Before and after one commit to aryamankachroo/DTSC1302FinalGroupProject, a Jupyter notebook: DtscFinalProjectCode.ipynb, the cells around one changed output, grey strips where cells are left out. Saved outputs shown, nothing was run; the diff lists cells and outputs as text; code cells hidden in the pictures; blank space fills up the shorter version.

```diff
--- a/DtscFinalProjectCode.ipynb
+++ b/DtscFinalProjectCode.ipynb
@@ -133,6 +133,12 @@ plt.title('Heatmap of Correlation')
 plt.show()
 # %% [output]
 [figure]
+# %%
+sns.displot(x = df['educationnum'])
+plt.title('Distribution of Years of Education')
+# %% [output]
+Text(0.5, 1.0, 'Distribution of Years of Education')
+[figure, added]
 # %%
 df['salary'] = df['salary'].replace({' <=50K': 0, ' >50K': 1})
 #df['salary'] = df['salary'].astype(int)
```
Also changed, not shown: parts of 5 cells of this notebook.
...
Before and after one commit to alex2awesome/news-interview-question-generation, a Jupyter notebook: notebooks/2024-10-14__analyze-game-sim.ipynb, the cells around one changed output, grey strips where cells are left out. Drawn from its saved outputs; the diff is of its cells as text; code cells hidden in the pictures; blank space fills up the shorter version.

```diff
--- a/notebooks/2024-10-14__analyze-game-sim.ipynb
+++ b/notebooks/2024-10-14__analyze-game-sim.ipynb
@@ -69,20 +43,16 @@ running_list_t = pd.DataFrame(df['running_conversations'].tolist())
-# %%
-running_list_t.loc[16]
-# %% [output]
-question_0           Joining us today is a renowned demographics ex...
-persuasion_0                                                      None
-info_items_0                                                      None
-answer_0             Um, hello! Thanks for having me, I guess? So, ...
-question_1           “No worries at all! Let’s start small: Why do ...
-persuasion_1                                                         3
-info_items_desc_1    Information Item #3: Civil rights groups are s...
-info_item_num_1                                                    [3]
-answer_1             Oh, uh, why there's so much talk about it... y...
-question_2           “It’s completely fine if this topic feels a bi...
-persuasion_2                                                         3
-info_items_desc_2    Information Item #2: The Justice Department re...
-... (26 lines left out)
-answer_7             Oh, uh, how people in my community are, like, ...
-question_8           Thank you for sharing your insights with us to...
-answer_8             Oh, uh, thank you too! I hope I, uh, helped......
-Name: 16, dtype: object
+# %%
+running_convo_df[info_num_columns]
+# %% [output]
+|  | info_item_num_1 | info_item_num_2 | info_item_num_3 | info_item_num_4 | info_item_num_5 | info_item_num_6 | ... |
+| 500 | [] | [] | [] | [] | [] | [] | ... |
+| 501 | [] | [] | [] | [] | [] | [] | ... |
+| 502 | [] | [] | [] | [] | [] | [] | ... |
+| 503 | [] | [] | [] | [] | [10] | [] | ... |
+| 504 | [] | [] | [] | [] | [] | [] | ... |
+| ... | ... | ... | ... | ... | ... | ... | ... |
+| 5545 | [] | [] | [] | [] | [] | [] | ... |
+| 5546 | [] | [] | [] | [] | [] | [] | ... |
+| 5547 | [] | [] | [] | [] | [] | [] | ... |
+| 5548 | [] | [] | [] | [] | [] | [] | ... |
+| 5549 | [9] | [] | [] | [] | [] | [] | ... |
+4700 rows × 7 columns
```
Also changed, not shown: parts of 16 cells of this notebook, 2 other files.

What is expected —
Show every line above in which the word "output" is found.

Answer area —
Before and after one commit to aryamankachroo/DTSC1302FinalGroupProject, a Jupyter notebook: DtscFinalProjectCode.ipynb, the cells around one changed output, grey strips where cells are left out. Saved outputs shown, nothing was run; the diff lists cells and outputs as text; code cells hidden in the pictures; blank space fills up the shorter version.
 # %% [output]
+# %% [output]
Before and after one commit to alex2awesome/news-interview-question-generation, a Jupyter notebook: notebooks/2024-10-14__analyze-game-sim.ipynb, the cells around one changed output, grey strips where cells are left out. Drawn from its saved outputs; the diff is of its cells as text; code cells hidden in the pictures; blank space fills up the shorter version.
-# %% [output]
+# %% [output]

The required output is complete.